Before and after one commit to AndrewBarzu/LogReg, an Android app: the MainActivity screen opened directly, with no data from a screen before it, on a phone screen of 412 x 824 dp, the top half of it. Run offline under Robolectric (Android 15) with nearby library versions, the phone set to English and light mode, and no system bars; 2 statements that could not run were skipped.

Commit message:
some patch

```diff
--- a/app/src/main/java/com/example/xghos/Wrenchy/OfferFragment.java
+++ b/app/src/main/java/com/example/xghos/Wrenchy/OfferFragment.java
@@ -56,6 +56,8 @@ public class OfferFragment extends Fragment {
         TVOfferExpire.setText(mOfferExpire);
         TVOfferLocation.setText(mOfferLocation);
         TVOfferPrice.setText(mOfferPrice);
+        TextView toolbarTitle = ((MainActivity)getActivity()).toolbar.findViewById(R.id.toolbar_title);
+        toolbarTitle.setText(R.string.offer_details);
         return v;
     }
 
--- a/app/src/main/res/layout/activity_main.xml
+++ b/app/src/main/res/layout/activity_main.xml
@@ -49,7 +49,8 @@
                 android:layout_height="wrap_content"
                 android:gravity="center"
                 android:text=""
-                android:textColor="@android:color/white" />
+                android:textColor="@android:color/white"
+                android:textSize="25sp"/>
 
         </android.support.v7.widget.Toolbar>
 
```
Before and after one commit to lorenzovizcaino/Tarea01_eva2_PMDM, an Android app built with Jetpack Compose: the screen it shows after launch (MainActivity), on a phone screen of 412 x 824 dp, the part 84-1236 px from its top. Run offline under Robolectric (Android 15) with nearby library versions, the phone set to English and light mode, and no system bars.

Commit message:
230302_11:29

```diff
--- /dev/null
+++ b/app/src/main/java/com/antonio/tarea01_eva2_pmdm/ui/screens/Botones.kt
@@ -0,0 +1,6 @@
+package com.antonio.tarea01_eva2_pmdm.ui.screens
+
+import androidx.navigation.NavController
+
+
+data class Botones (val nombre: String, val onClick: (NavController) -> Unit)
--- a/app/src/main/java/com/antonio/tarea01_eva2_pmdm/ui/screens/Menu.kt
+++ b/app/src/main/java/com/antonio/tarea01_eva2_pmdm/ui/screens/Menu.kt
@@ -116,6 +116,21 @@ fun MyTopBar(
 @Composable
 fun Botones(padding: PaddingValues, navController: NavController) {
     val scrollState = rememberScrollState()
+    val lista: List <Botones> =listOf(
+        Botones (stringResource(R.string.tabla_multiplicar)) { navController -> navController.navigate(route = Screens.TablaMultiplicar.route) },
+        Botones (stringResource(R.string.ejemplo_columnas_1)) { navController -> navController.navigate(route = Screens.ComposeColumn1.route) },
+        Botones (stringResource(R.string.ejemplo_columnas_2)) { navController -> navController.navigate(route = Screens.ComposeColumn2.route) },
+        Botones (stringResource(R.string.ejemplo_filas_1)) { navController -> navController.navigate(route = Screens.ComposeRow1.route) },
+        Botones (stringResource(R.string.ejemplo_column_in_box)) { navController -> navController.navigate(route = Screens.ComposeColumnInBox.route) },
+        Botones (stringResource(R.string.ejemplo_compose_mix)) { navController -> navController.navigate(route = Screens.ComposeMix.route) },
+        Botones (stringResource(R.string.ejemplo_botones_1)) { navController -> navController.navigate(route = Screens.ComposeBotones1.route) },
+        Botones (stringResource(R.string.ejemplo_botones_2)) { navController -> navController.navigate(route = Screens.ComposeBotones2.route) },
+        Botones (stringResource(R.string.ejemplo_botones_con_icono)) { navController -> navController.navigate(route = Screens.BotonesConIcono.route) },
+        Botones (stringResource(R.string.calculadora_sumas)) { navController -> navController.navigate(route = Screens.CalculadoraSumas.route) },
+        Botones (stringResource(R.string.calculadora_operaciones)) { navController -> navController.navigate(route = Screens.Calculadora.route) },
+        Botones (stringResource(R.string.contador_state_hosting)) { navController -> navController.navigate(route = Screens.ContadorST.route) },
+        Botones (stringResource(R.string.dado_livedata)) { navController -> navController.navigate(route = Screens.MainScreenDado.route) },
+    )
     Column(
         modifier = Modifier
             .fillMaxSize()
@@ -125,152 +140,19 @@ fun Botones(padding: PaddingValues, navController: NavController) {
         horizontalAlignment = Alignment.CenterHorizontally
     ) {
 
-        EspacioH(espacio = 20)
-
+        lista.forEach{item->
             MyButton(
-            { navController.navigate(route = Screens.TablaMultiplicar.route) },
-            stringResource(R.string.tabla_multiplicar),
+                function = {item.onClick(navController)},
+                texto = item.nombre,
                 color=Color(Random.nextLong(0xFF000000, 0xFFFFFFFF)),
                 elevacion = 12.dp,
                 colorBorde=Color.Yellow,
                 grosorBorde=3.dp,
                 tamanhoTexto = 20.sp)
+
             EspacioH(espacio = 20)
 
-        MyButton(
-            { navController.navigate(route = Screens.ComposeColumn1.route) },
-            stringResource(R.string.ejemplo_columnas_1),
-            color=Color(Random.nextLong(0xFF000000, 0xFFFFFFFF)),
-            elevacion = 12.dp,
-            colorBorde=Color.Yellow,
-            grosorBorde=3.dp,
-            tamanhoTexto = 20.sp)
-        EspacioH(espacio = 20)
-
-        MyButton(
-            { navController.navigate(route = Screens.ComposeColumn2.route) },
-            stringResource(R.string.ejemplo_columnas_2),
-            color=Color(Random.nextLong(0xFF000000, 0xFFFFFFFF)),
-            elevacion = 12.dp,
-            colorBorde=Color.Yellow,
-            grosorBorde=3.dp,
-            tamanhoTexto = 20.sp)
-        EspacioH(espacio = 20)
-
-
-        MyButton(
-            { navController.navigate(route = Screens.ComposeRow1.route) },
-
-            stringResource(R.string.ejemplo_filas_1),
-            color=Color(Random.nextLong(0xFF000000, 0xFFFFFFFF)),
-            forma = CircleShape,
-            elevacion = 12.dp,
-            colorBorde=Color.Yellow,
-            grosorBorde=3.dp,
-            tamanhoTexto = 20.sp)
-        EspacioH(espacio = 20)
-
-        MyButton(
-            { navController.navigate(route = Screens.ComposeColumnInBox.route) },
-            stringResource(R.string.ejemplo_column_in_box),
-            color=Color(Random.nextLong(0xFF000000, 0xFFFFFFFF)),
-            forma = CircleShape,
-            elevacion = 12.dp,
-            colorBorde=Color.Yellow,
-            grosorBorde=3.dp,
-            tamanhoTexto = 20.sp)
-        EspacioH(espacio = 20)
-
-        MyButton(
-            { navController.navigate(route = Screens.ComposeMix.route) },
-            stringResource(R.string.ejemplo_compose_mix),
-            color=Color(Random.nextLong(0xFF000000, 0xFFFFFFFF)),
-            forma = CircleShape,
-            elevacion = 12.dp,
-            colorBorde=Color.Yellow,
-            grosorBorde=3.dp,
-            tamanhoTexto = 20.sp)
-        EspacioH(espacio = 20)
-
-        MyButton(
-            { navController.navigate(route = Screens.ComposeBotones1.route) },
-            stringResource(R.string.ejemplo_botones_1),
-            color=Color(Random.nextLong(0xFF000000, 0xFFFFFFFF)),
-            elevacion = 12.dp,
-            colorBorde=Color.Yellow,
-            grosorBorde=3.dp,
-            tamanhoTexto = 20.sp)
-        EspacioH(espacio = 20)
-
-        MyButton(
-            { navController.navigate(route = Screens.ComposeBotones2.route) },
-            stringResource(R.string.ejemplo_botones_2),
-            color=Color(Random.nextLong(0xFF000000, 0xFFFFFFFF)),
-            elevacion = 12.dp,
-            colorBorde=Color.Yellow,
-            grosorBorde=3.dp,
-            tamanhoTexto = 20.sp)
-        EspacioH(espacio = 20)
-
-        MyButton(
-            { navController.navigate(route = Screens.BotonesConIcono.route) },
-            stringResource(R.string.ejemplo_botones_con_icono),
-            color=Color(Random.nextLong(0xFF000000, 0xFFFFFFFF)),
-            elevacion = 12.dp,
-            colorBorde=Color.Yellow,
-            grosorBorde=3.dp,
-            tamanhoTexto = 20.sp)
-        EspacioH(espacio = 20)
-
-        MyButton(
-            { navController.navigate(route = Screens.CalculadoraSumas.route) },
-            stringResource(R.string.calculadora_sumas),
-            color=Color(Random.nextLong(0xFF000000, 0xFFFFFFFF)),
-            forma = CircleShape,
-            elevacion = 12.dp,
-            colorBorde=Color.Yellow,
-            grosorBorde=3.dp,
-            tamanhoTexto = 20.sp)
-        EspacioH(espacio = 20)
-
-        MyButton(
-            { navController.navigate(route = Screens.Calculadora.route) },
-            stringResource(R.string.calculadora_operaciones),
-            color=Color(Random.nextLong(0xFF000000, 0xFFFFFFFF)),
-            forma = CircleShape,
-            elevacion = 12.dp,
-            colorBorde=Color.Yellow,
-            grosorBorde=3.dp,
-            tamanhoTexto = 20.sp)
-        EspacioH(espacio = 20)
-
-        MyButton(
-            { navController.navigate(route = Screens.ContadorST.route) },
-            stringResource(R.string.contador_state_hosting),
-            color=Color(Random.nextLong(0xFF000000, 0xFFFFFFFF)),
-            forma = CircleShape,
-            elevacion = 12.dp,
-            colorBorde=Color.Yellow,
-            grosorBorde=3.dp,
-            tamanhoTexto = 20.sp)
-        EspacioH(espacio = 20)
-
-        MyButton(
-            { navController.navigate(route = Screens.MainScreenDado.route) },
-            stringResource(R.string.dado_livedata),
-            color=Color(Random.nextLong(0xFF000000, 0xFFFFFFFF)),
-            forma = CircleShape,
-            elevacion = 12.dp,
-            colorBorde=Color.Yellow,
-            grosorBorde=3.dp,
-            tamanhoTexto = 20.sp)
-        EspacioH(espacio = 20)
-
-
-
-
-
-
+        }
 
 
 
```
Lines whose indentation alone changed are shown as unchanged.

* * * *

PROBLEM DESCRIPTION –
Scan the records for the string "java" and show every line that contains it.

ANSWER BOX –
--- a/app/src/main/java/com/example/xghos/Wrenchy/OfferFragment.java
+++ b/app/src/main/java/com/example/xghos/Wrenchy/OfferFragment.java
+++ b/app/src/main/java/com/antonio/tarea01_eva2_pmdm/ui/screens/Botones.kt
--- a/app/src/main/java/com/antonio/tarea01_eva2_pmdm/ui/screens/Menu.kt
+++ b/app/src/main/java/com/antonio/tarea01_eva2_pmdm/ui/screens/Menu.kt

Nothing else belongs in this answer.